According to Statistics Canada, the "sandwich generation" now includes more than two million Canadians -- or 28 per cent of all caregivers in Canada -- with the majority being women between 35 and 44 years old. This number is only expected to rise as Canada's population ages and the older generation is no longer capable of caring for themselves. That leaves us with a generation stuck with caring for their late-leaving adult children and their ailing parents at the same time. How do they cope?
It is deeply hurtful to even remotely consider that someone from your most trusted group of allies could be intending to take advantage of you when you are most vulnerable, but avoiding this issue only leaves you more vulnerable. Your best line of defence is to increase your awareness on some of the more typical financial threats.
The individual who is ultimately selected will be charged with administering your estate upon your death and, as a result, it is crucial that he or she is not only capable of doing so, but that the person selected is someone whom you can trust to uphold your final wishes to the best of his or her abilities.

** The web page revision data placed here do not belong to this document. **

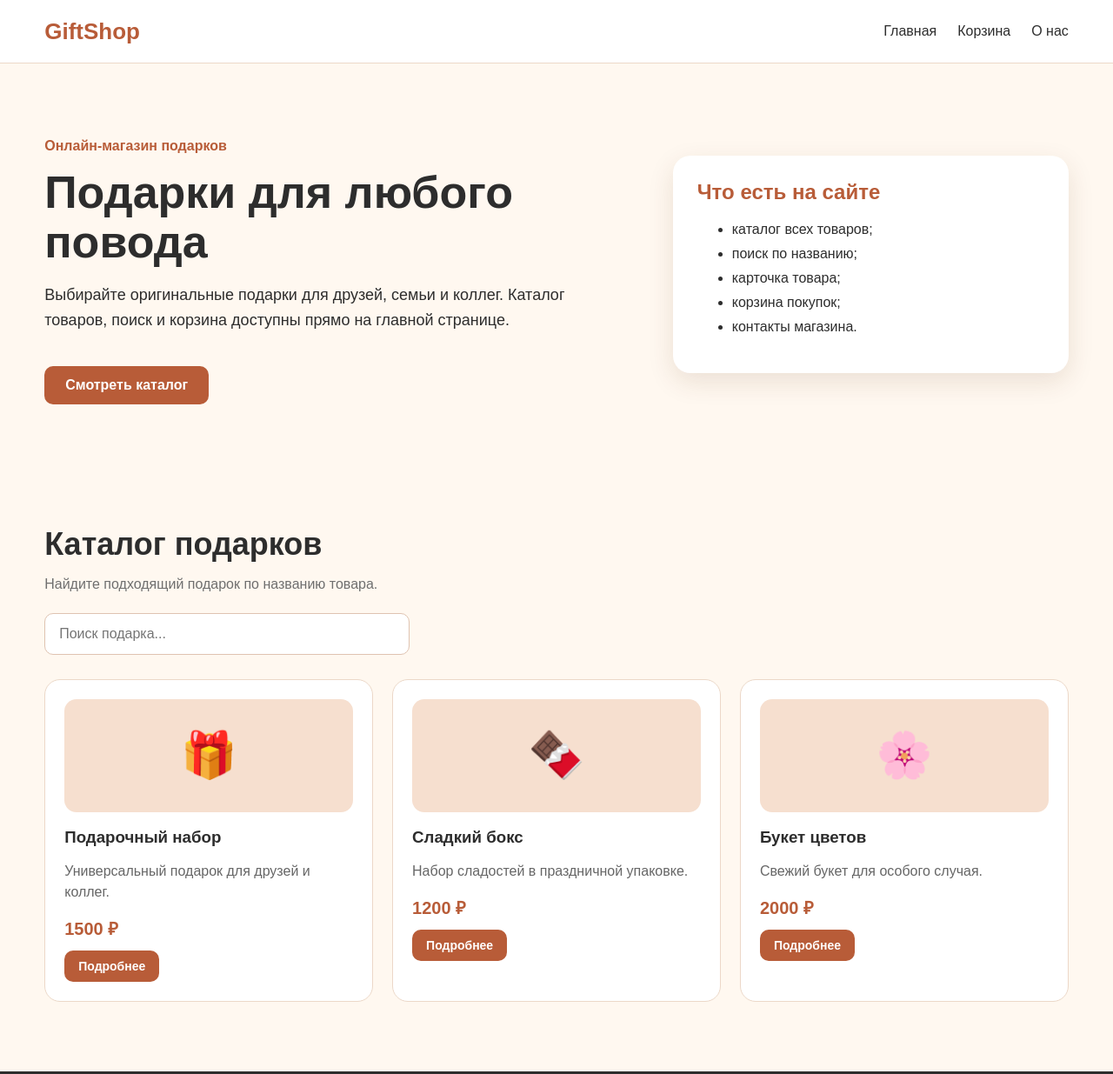
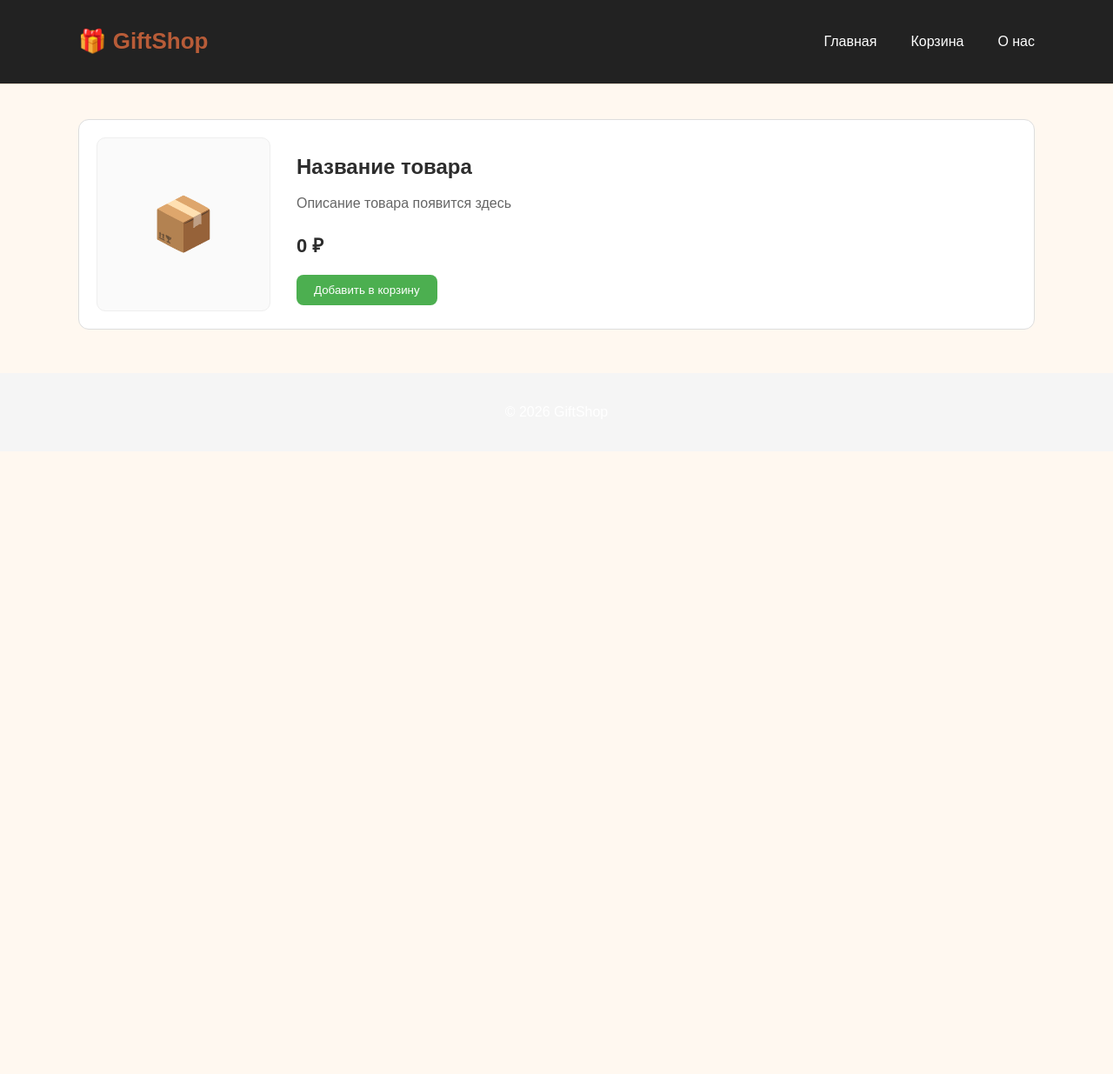
Before and after one commit to NonLinearSpiralKnight/gift-shop, a plain HTML site: page frontend/product.html in a window 1280 px wide. Shown: the top 1235 px of the page at 87% size. After the commit the page ends 800 px from the top, so only its background shows below. Drawn offline with Linux system fonts and the light colour scheme.

Commit message:
update product and cart UI

```diff
--- a/frontend/css/cart.css
+++ b/frontend/css/cart.css
@@ -0,0 +1,146 @@
+/* ===== ОБЩИЙ КОНТЕЙНЕР ===== */
+.container {
+    width: 90%;
+    max-width: 1100px;
+    margin: 0 auto;
+}
+
+/* ===== ЗАГОЛОВОК ===== */
+.page-title {
+    margin: 20px 0;
+    font-size: 28px;
+}
+
+/* ===== СПИСОК ТОВАРОВ ===== */
+.cart-items {
+    display: flex;
+    flex-direction: column;
+    gap: 15px;
+}
+
+/* ===== ОДИН ТОВАР В КОРЗИНЕ ===== */
+.cart-item {
+    display: flex;
+    justify-content: space-between;
+    align-items: center;
+
+    padding: 15px;
+    border: 1px solid #ddd;
+    border-radius: 10px;
+    background: #fff;
+}
+
+/* название товара */
+.cart-item h3 {
+    margin: 0;
+    font-size: 18px;
+}
+
+/* цена */
+.cart-item p {
+    margin: 0;
+    color: #555;
+}
+
+/* кнопка удаления */
+.cart-item button {
+    padding: 8px 12px;
+    border: none;
+    background: #ff4d4d;
+    color: white;
+    border-radius: 6px;
+    cursor: pointer;
+}
+
+.cart-item button:hover {
+    background: #e60000;
+}
+
+/* ===== ИТОГО ===== */
+.cart-summary {
+    margin-top: 30px;
+    padding: 20px;
+    border-top: 2px solid #eee;
+
+    display: flex;
+    justify-content: space-between;
+    align-items: center;
+}
+
+/* сумма */
+.cart-total {
+    font-size: 22px;
+    font-weight: bold;
+}
+
+/* кнопка оформления */
+.checkout-btn {
+    padding: 10px 20px;
+    background: #4CAF50;
+    color: white;
+    border: none;
+    border-radius: 8px;
+    cursor: pointer;
+}
+
+.checkout-btn:hover {
+    background: #45a049;
+}
+
+/* ===== HEADER ===== */
+.header {
+    background: #222;
+    color: white;
+    padding: 15px 0;
+}
+
+.header .container {
+    display: flex;
+    justify-content: space-between;
+    align-items: center;
+}
+
+/* навигация */
+.nav a {
+    color: white;
+    margin-left: 15px;
+    text-decoration: none;
+}
+
+.nav a.active {
+    font-weight: bold;
+    text-decoration: underline;
+}
+
+/* ===== FOOTER ===== */
+.footer {
+    margin-top: 50px;
+    padding: 20px;
+    text-align: center;
+    background: #f5f5f5;
+}
+
+.checkout-form {
+    margin: 20px 0;
+    display: flex;
+    flex-direction: column;
+    gap: 8px;
+}
+
+.checkout-form label {
+    font-weight: 700;
+}
+
+.checkout-form input {
+    width: 100%;
+    max-width: 360px;
+    padding: 12px 14px;
+    border: 1px solid #dfc3b1;
+    border-radius: 8px;
+    font-size: 16px;
+}
+
+.checkout-form input:focus {
+    outline: none;
+    border-color: #b85c38;
+}
--- a/frontend/css/product.css
+++ b/frontend/css/product.css
@@ -0,0 +1,110 @@
+/* ===== КОНТЕЙНЕР ===== */
+.container {
+    width: 90%;
+    max-width: 1100px;
+    margin: 0 auto;
+}
+
+/* ===== КАРТОЧКА ТОВАРА ===== */
+.product-card {
+    display: flex;
+    gap: 30px;
+
+    margin-top: 40px;
+    padding: 20px;
+
+    border: 1px solid #ddd;
+    border-radius: 12px;
+
+    background: #fff;
+}
+
+/* ===== ИЗОБРАЖЕНИЕ ===== */
+.product-image {
+    width: 200px;
+    height: 200px;
+
+    display: flex;
+    justify-content: center;
+    align-items: center;
+
+    font-size: 60px;
+
+    border: 1px solid #eee;
+    border-radius: 10px;
+
+    background: #fafafa;
+}
+
+/* ===== ИНФОРМАЦИЯ ===== */
+.product-info {
+    flex: 1;
+}
+
+/* название */
+.product-info h2 {
+    margin-bottom: 10px;
+    font-size: 24px;
+}
+
+/* описание */
+.description {
+    color: #555;
+    margin-bottom: 20px;
+}
+
+/* цена */
+.price {
+    font-size: 22px;
+    font-weight: bold;
+    margin-bottom: 20px;
+}
+
+/* кнопка */
+.add-btn {
+    padding: 10px 20px;
+
+    background: #4CAF50;
+    color: white;
+
+    border: none;
+    border-radius: 8px;
+
+    cursor: pointer;
+}
+
+.add-btn:hover {
+    background: #45a049;
+}
+
+/* ===== HEADER ===== */
+.header {
+    background: #222;
+    color: white;
+    padding: 15px 0;
+}
+
+.header .container {
+    display: flex;
+    justify-content: space-between;
+    align-items: center;
+}
+
+/* навигация */
+.nav a {
+    color: white;
+    margin-left: 15px;
+    text-decoration: none;
+}
+
+.nav a:hover {
+    text-decoration: underline;
+}
+
+/* ===== FOOTER ===== */
+.footer {
+    margin-top: 50px;
+    padding: 20px;
+    text-align: center;
+    background: #f5f5f5;
+}
--- a/frontend/product.html
+++ b/frontend/product.html
@@ -2,19 +2,18 @@
 <html lang="ru">
 
 <head>
-    <meta charset="UTF-8" />
-    <meta name="viewport" content="width=device-width, initial-scale=1.0" />
+    <meta charset="UTF-8">
+    <title>Товар | GiftShop</title>
 
-    <title>GiftShop — онлайн-магазин подарков</title>
-
-    <link rel="stylesheet" href="css/style.css" />
-    <link rel="stylesheet" href="css/adaptive.css" />
+    <link rel="stylesheet" href="css/style.css">
+    <link rel="stylesheet" href="css/product.css">
 </head>
 
 <body>
+
     <header class="header">
-        <div class="container header__inner">
-            <a href="index.html" class="logo">GiftShop</a>
+        <div class="container">
+            <h1 class="logo">🎁 GiftShop</h1>
 
             <nav class="nav">
                 <a href="index.html">Главная</a>
@@ -24,82 +23,43 @@
         </div>
     </header>
 
-    <main>
-        <section class="hero">
-            <div class="container hero__inner">
-                <div>
-                    <p class="hero__label">Онлайн-магазин подарков</p>
-                    <h1>Подарки для любого повода</h1>
-                    <p class="hero__text">
-                        Выбирайте оригинальные подарки для друзей, семьи и коллег.
-                        Каталог товаров, поиск и корзина доступны прямо на главной странице.
-                    </p>
-                    <a href="#catalog" class="button">Смотреть каталог</a>
+    <main class="container">
+
+        <div id="productDetails" class="product-card">
+
+            <!-- ДАННЫЕ ПОДГРУЖАЮТСЯ ЧЕРЕЗ JS -->
+
+            <div class="product-image">
+                📦
+            </div>
+
+            <div class="product-info">
+                <h2>Название товара</h2>
+
+                <p class="description">
+                    Описание товара появится здесь
+                </p>
+
+                <div class="price">
+                    0 ₽
                 </div>
 
-                <div class="hero__info">
-                    <h2>Что есть на сайте</h2>
-                    <ul>
-                        <li>каталог всех товаров;</li>
-                        <li>поиск по названию;</li>
-                        <li>карточка товара;</li>
-                        <li>корзина покупок;</li>
-                        <li>контакты магазина.</li>
-                    </ul>
-                </div>
+                <button class="add-btn">
+                    Добавить в корзину
+                </button>
             </div>
-        </section>
 
-        <section class="catalog-section" id="catalog">
-            <div class="container">
-                <div class="section-head">
-                    <h2>Каталог подарков</h2>
-                    <p>Найдите подходящий подарок по названию товара.</p>
-                </div>
+        </div>
 
-                <div class="search-box">
-                    <input type="text" id="searchInput" placeholder="Поиск подарка..." />
-                </div>
-
-                <div class="catalog-grid" id="productsList">
-                    <article class="product-card">
-                        <div class="product-card__image">🎁</div>
-                        <h3>Подарочный набор</h3>
-                        <p>Универсальный подарок для друзей и коллег.</p>
-                        <span class="product-card__price">1500 ₽</span>
-                        <a href="product.html" class="button button--small">Подробнее</a>
-                    </article>
-
-                    <article class="product-card">
-                        <div class="product-card__image">🍫</div>
-                        <h3>Сладкий бокс</h3>
-                        <p>Набор сладостей в праздничной упаковке.</p>
-                        <span class="product-card__price">1200 ₽</span>
-                        <a href="product.html" class="button button--small">Подробнее</a>
-                    </article>
-
-                    <article class="product-card">
-                        <div class="product-card__image">🌸</div>
-                        <h3>Букет цветов</h3>
-                        <p>Свежий букет для особого случая.</p>
-                        <span class="product-card__price">2000 ₽</span>
-                        <a href="product.html" class="button button--small">Подробнее</a>
-                    </article>
-                </div>
-            </div>
-        </section>
     </main>
 
     <footer class="footer">
-        <div class="container footer__inner">
-            <p>© 2026 GiftShop</p>
-            <p>Проектный практикум</p>
-        </div>
+        <p>© 2026 GiftShop</p>
     </footer>
 
     <script src="js/api.js"></script>
     <script src="js/cart.js"></script>
-    <script src="js/main.js"></script>
+    <script type="module" src="js/product.js"></script>
 
 </body>
 
```
Also changed, not shown: frontend/cart.html (+57 -0 lines).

Every year, thousands of consumers create their own wills, powers of attorney, and other estate planning documents using kits which are available either on the internet or in retail locations. With a more sophisticated population and increasing numbers of people on the internet, there has been a proliferation of products available in recent years.
The challenge we face is, in the context of this unprecedented shift of multi-generational wealth, the trust industry -- those charged with stewarding this process -- has largely lost the public's confidence. Now more than ever, our aging population needs dedicated independent trust companies that are focused on helping families through difficult points in their lives, but we need to put the trust back in the industry.
People have always sought out new and innovative ways to reduce or avoid taxes. In estate planning, some of the more traditional methods have included designating a beneficiary directly in an insurance policy or naming a joint account holder with a right of survivorship. Multiple wills are another effective technique and as a result, have become increasingly popular over the last decade.
One of the more commonly used estate planning tools to avoid or reduce Estate Administration Tax is joint ownership or a joint bank account. When two people own an asset jointly, and one owner dies, the remaining joint owner takes ownership of the entire asset by right of survivorship, thus causing the asset to pass entirely outside of the estate of the deceased person.
Removing an estate trustee from office can be an onerous task. It requires the involvement of a court, even if it is not contested. This can be costly, time-consuming, and disruptive to the administration of an estate and to the beneficiaries. It is best to avoid this process altogether by picking the right person for the job at the planning stage.
The deceased Mr. Spence left his entire estate of $400,000 to his daughter Donna. He cut his daughter Verolin out of his will, reputedly because of racial bias. Madam Justice Gilmore ruled that this offended public policy, and was therefore rendered void. Once there is no will, the law decrees that each child of the deceased receives an equal share of the estate.
An advisable way to approach extracting issues of capacity with an elderly individual is through delicate conversation. It is important to avoid offending clients who may be uncomfortable, but it can be crucial to proper estate planning. Sometimes, apparent symptoms of incapacity can in fact result from cultural differences between client and lawyer.